Commercializing the indigenous chicken sector, he said, was facing several challenges among them frequent disease outbreaks, poor access to improved breeding stock, inadequate management skills, knowledge and information leading to poor productivity and loss of market opportunities.
Dr. Amuyunzu said the two levels of government were working on strategies that will address challenges stifling the industry by streamlining market channels to ensure cheaper feeds, shorter production period, and shorter supply chain and guaranteed market.
He noted that with good management, the poultry sector was the best for farmers given its resilient nature.
Heifer International Business Development Officer Mr. Nathaniel Otieno said the venture also aims at training poultry farmers on hatching and proper care of the birds.
Elsewhere, County Executive Committee Member for Agriculture Dr.Immaculate Maina said her department was promoting adoption of improved Kienyeji breed by poultry keepers.
She said the second batch of 3,800 improved Kienyeji chicks had been distributed to 24 women and youth groups in Kiratina area of Menengai East Ward, within Nakuru East Sub-County.
250 farmers in Kiratina received the first batch of 7,600 improved Kienyeji chicks which Dr. Maina said require no special care and can be fed just like other indigenous chicken, hence low cost of production.
The chicks she noted are improved to endure diverse climatic conditions and are highly tolerant to common chicken diseases like new castle.
“The project has been fashioned to promote urban agriculture while ensuring the use of limited available space to feed the growing population in urban centers. Our ultimate goal is to achieve food security and nutrition as well as create employment.
We want to improve the livelihoods of Nakuru people mainly through women and youth. The project will enable them to take care of the needs of their families. It will also help them pay school fees for their children,” said the CEC.
To ensure that the small holder farmers realize optimum production, the county government has attached a veterinary and a livestock extension officer to the project who will equip the breeders with necessary technical advice such as how to feed the birds and administer vaccines.
Four farmer groups in Njoro Sub County had received 3,850 Kienyeji improved chicks, while in Naivasha Sub-County 1,900 chicks had been distributed to farmers in Biashara Ward.
The County government has also donated 5,100 chicks to various groups in parts of Nakuru West Sub-County. The devolved unit is targeting to distribute an additional 29,700 hens and cockerels within the next six months.

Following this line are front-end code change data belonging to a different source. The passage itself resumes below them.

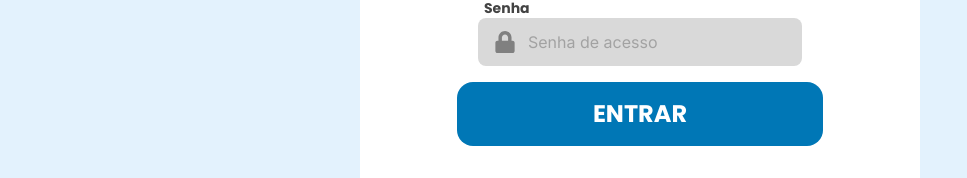
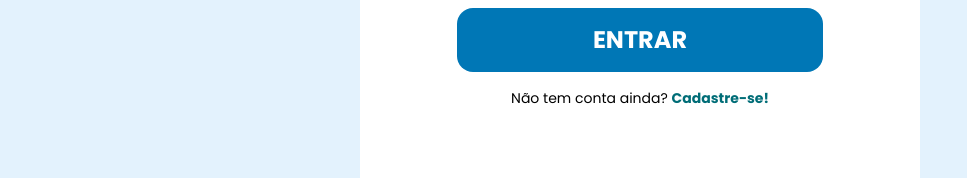
Before and after one commit to mariadxavier/roadmap-administracao, a React (Vite) app: page /login in a window 1280 px wide. Shown: the part 566-744 px from the top of the page, without its empty margins (0-967 px from the left). Built offline with nearby package versions, Linux system fonts and the light colour scheme; a web font is replaced by a local one.

Commit message:
feat link to signin from login
+ fix tamanho svg

```diff
--- a/src/pages/Login.tsx
+++ b/src/pages/Login.tsx
@@ -2,14 +2,15 @@ import { GoBack } from "../components/GoBack";
 import { AccessButton } from "../components/AccessButton";
 import { Input } from "../components/Input";
 import { FaEnvelope, FaLock } from "react-icons/fa";
+import { Link } from "react-router-dom";
 
 export function Login() {
     return (
-        <div className="flex flex-col items-center lg:bg-backgroundLight-adm w-screen h-dvh py-4">
+        <div className="flex flex-col items-center lg:bg-backgroundLight-adm w-dwh h-dvh py-4">
             <GoBack />
-            <div className="flex items-center flex-col h-full w-full max-w-[560px] lg:bg-white lg:rounded-[20px] lg:pb-6 justify-center gap-8">
+            <div className="flex items-center flex-col h-full w-full max-w-[560px] lg:bg-white lg:rounded-[20px] lg:pb-6 justify-center gap-4">
 
-                <img className="size-80 bg-top bg-auto bg-no-repeat" src="https://raw.githubusercontent.com/Tarikul-Islam-Anik/Animated-Fluent-Emojis/master/Emojis/Smilies/See-No-Evil%20Monkey.png" alt="See-No-Evil Monkey"/>
+                <img className="xsm:hidden size-60 bg-top bg-auto bg-no-repeat" src="https://raw.githubusercontent.com/Tarikul-Islam-Anik/Animated-Fluent-Emojis/master/Emojis/Smilies/See-No-Evil%20Monkey.png" alt="See-No-Evil Monkey"/>
 
                 <h1 className="font-poppins font-black text-title-adm text-[2.3rem] leading-8 tracking-[0.63rem]">LOGIN</h1>
 
@@ -19,6 +20,9 @@ export function Login() {
 
                     <Input label="Senha" placeHolder="Senha de acesso" icon={<FaLock size={22} className="text-[#808080]" />}></Input>
                     <AccessButton text="ENTRAR"/>
+                <Link to={"/signin"} className="font-poppins text-sm text-nowrap">
+                    Não tem conta ainda? <span className="font-bold text-titlePrincipal-adm">Cadastre-se!</span>
+                </Link>
                 </form>
             </div>
         </div>
```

Dr. Maina said her department was also collaborating with Kenya Agricultural Livestock Research Organization (KALRO) in ensuring farmers got improved Kienyeji chicken breeds that were high yielding, fast maturing, easy to maintain and disease resistant that have the ability to lay 220-280 eggs in a year, double the yield capacity of ordinary indigenous chicken.
Depending on what the farmer wants, the bird can be managed to produce eggs or meat. When managed as a broiler with commercial feeds, it can achieve 1.5 kg in seven weeks, or after three weeks of brooding it can be managed on free range with minimal supplementary feeding and be ready for consumption or sale after 10 to 14 weeks, according the Agriculture CEC.
“KALRO has previously distributed about 1.5 million day old chicks to farmers in Nakuru. More than 700,000 farmers have been trained on basic disease control and management mechanisms and best practices in poultry farming.
The poultry sub-sector has the potential to transform Kenya’s economy and improve the well-being of Kenyans. Agriculture contributes 26 per cent of the Gross Domestic Product (GDP) directly and 27 per cent indirectly in Kenya, 30 percent of this comes from the poultry sub-sector. This is a big contribution to Kenya’s GDP,” said Dr. Maina.
The county had also trained and linked extension officers with poultry farmers as it continues to work out marketing channels for live birds and poultry products to avert exploitation by brokers.
By Anne Mwale